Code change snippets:
╔══

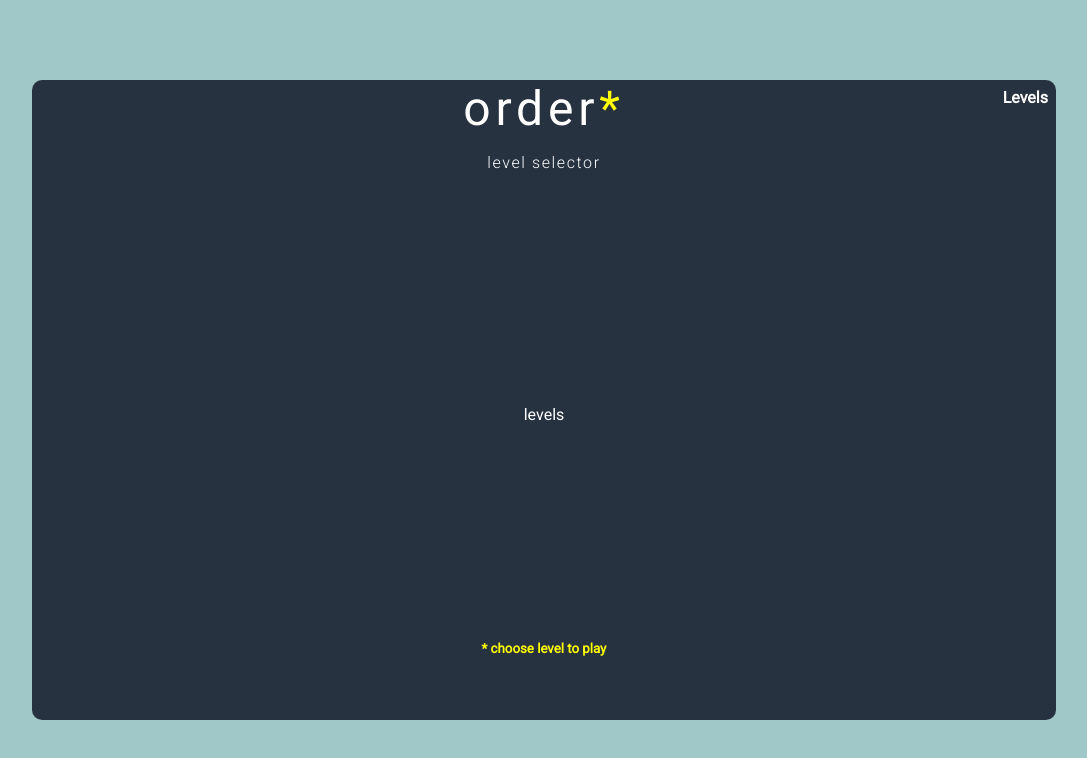
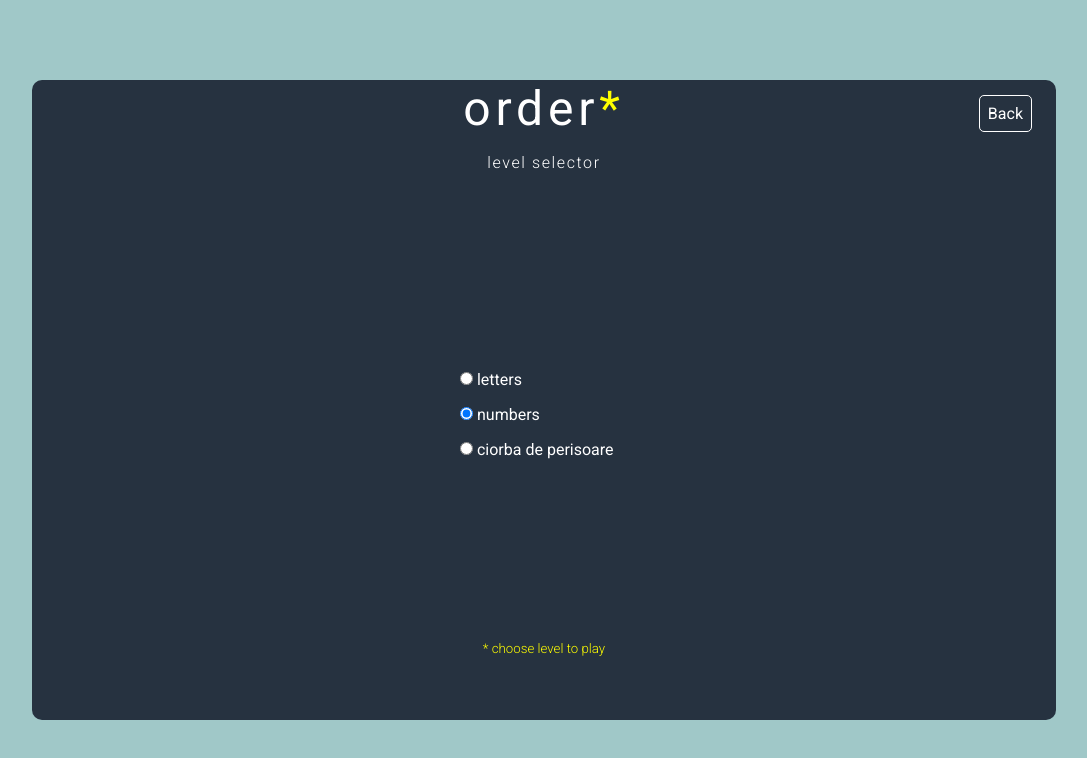
Before and after one commit to Marianissimus/ordergame, a Vue app: page / in a window 1280 px wide. Both pictures are taken after a click on the link "Levels". Shown: the top 758 px of the page, without its empty margins (96-1183 px from the left). Built offline with nearby package versions, Linux system fonts and the light colour scheme.

Commit message:
basic levels functionality
Levels are pretty much working as intented. Some more styling

```diff
--- a/src/App.vue
+++ b/src/App.vue
@@ -53,10 +53,13 @@ body {
 }
 #nav {
   position: absolute;
-  top: .5em;
-  right: .5em;
+  top: 1.5em;
+  right: 1.5em;
   a {
-    font-weight: bold;
+    border: 1px solid white;
+    border-radius: 5px;
+    padding: .5em;
+    font-weight: 400;
     color: $white;
     text-decoration: none;
     &.router-link-exact-active {
--- a/src/components/GameScreen.vue
+++ b/src/components/GameScreen.vue
@@ -17,7 +17,9 @@
       {{ element }}
     </span>
     </draggable>
+    <div class="btnContainer">
       <button @click="reset">Reset</button>
+    </div>
   </div>
 </template>
 
@@ -93,7 +95,7 @@ export default {
   },
   computed: {
     gameList () {
-      return store.state.levels.letters.list // the default list
+      return store.state.levels.find(el => el.level === this.level).list // the default list
     },
     dragOptions() {
       return {
@@ -113,13 +115,14 @@ export default {
 }
 .gameItem {
   display: inline-block;
-  width: 50px;
+  min-width: 50px;
   height: 50px;
   line-height: 50px;
   border: 2px solid white;
   margin: 10px;
   border-radius: 10px;
   cursor: move;
+  padding: 0 5px;
 }
 .highlightItem {
   border-color: yellow;
@@ -128,4 +131,14 @@ export default {
   opacity: 0.5;
   background: #c8ebfb;
 }
+.btnContainer {
+  margin-top: 2em;
+}
+button {
+  padding: 1em;
+  background-color: #263240;
+  border: 1px solid white;
+  border-radius: 0;
+  color: white;
+}
 </style>
--- a/src/components/LevelsScreen.vue
+++ b/src/components/LevelsScreen.vue
@@ -1,6 +1,11 @@
 <template>
   <div>
-    levels
+    <ul>
+      <li v-for="(item, index) in alllevels" :key="index">
+        <input type="radio" v-model="selectedLevel" :value=item @change="selectLevel">
+        {{ item }}
+      </li>
+    </ul>
   </div>
 </template>
 
@@ -14,9 +19,34 @@ export default{
   data () {
     return {
       localMessage: 'choose level to play',
-      localSubtitle: 'level selector'
+      localSubtitle: 'level selector',
+      selectedLevel: ''
     }
+  },
+  methods: {
+    selectLevel() {
+      store.commit('setLevel', this.selectedLevel)
+    },
+    goToScores () {
+       store.commit('setScreen', 'scores')
+    }
+  },
+  created () {
+    this.selectedLevel = this.level
   }
 }
 
 </script>
+
+<style lang="scss" scoped>
+ul {
+  width: 200px;
+  display: block;
+  text-align: left;
+  margin: 0 auto;
+}
+ul li {
+  list-style: none;
+  margin: 1em;
+}
+</style>
--- a/src/components/ScoreScreen.vue
+++ b/src/components/ScoreScreen.vue
@@ -28,11 +28,10 @@ export default {
        store.commit('setMessage', 'no empty names, please!')
        return
       }
-      store.commit('setMessage', 'score saved')
+      store.commit('setMessage', 'Score saved. Change level or click anywhere to play again')
       this.scores[index].name = this.saveName
       this.saved = true
       store.commit('setScoreMode', 'start')
-      store.commit('updateScores', this.scores)
     },
     stopTheEvent: (event) => {
       event.stopPropagation()
@@ -54,7 +53,7 @@ export default {
     },
     scores () {
       // if sorting done in backend, remove .sort
-      return store.state.scores.sort((a,b) => a.value - b.value).slice(0, 10)
+      return store.state.levels.find(el => el.level === this.level).scores.sort((a,b) => a.value - b.value).slice(0, 10) // also remove scores not in highscores
     }
   }
 }
@@ -65,10 +64,10 @@ li {
   list-style: none;
 }
 input {
-  width: 6em;
+  width: 8em;
   background-color: #263240;
   color: white;
   border: none;
-  padding: 5px
+  padding: 1em;
 }
 </style>
--- a/src/mixins.js
+++ b/src/mixins.js
@@ -3,7 +3,7 @@ import store from '@/store'
 export const mixins = {
   created () {
     store.commit('setMessage', this.localMessage)
-    store.commit('setSubtitle', this.localSubtitle)
+		store.commit('setSubtitle', this.localSubtitle)
 	},
 	computed: {
 		message () {
@@ -20,9 +20,9 @@ export const mixins = {
 		},
     level () {
       return store.state.level
-    },
+		},
     alllevels () {
-      return Object.keys(store.state.levels)
+      return store.state.levels.map(el => el.level)
     }
 	}
 }
--- a/src/store.js
+++ b/src/store.js
@@ -6,9 +6,9 @@ Vue.use(Vuex);
 export default new Vuex.Store({
   state: {
     screen: 'scores',
-    levels: {
-    // name?
-    letters: {
+    levels: [
+      {
+        level: 'letters',
         list: ['A', 'B', 'C', 'D'],
         scores: [
             {
@@ -18,50 +18,16 @@ export default new Vuex.Store({
             {
               name: 'Miki',
               value: 34
+            }
+          ],
       },
       {
-          name: 'Mary',
-          value: 18
-        },
-        {
-          name: 'John',
-          value: 23
-        },
-        {
-          name: 'John',
-          value: 24
-        },
-        {
-          name: 'Sohn',
-          value: 25
-        },
-        {
-          name: 'Ror',
-          value: 33
-        },
-        {
-          name: 'AAA',
-          value: 3
-        },
-        {
-          name: 'sss',
-          value: 22
-        },
-        {
-          name: 'sdhn',
-          value: 23
-        },
-        {
-          name: 'Jhn',
-          value: 43
-        }
-      ],
-    numbers: {
-      list: [0, 1, 2, 3, 4, 5, 6, 7, 8, 9],
+        level: 'numbers',
+        list: [0, 1, 2, 3],
         scores: [
             {
               name: 'sdcsd',
-            value: 1
+              value: 2
             },
             {
               name: 'Miki',
@@ -72,70 +38,34 @@ export default new Vuex.Store({
               value: 18
             }
         ]
+      },
+      {
+        level: 'ciorba de perisoare',
+        list: [ 'apa', 'oase/carne', 'spumam', 'radacinoase', 'rosii', 'ardei gras', 'bors', 'dovlecel', 'perisoare', 'stingem focul', 'leustean' ],
+        scores: [
+            {
+              name: 'Jamilla',
+              value: 30
+            },
+            {
+              name: 'Cezar',
+              value: 25
             }
-    }
+          ],
       },
+    ],
    lastScore: 0,
    scoremode: 'start',
    message: '',
    subtitle: '',
    level: 'numbers',
-   scores: [
-      {
-        name: 'Alex',
-        value: 20
-      },
-      {
-        name: 'Miki',
-        value: 34
-      },
-      {
-        name: 'Mary',
-        value: 18
-      },
-      {
-        name: 'John',
-        value: 23
-      },
-      {
-        name: 'John',
-        value: 24
-      },
-      {
-        name: 'Sohn',
-        value: 25
-      },
-      {
-        name: 'Ror',
-        value: 33
-      },
-      {
-        name: 'AAA',
-        value: 3
-      },
-      {
-        name: 'sss',
-        value: 22
-      },
-      {
-        name: 'sdhn',
-        value: 23
-      },
-      {
-        name: 'Jhn',
-        value: 43
-      }
-    ],
   },
   mutations: {
-    setScore(state, score) {
-      state.scores.unshift(score)
+    setScore: function (state, score) {
+      state.levels.find(el => el.level === state.level).scores.push(score)
     },
     setScoreMode(state, mode){
       state.scoremode = mode
-    },
-    updateScores(state, scores) {
-      state.scores = scores
     },
     setScreen(state, screen) {
       state.screen = screen
--- a/src/views/Home.vue
+++ b/src/views/Home.vue
@@ -1,13 +1,14 @@
 <template>
   <div class="home" @click="startGame">
     <div id="nav">
-      <a @click="gotoLevels" style="cursor: pointer">Levels</a>
+      <a @click="gotoLevels" v-if="screen === 'scores' && scoremode ==='start'" style="cursor: pointer">Levels</a>
+      <a @click="goToScores" v-if="screen === 'levels'" style="cursor: pointer">Back</a>
     </div>
     <div class="title">
       <h1 class="logo">order<span class="asterisk">*</span></h1>
       <h4 class="subtitle">{{ subtitle }}</h4>
     </div>
-    <!-- not the best pattern, but i don't want to use routes for this-->
+    <!-- not the best pattern, but i shouldn't use routes just for this-->
     <ScoreScreen v-if="screen === 'scores'"/>
     <GameScreen v-if="screen === 'game'"/>
     <LevelsScreen v-if="screen === 'levels'" />
@@ -37,6 +38,9 @@ export default{
     },
     gotoLevels () {
       store.commit('setScreen', 'levels')
+    },
+    goToScores () {
+       store.commit('setScreen', 'scores')
     }
   }
 }
@@ -63,4 +67,7 @@ export default{
 .asterisk, .instructions {
   color: yellow;
 }
+.instructions {
+  font-weight: 300;
+}
 </style>
```
Lines whose indentation alone changed are shown as unchanged.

╚══

What is needed is every line of the records that contains the word "find".

+      return store.state.levels.find(el => el.level === this.level).list // the default list
+      return store.state.levels.find(el => el.level === this.level).scores.sort((a,b) => a.value - b.value).slice(0, 10) // also remove scores not in highscores
+      state.levels.find(el => el.level === state.level).scores.push(score)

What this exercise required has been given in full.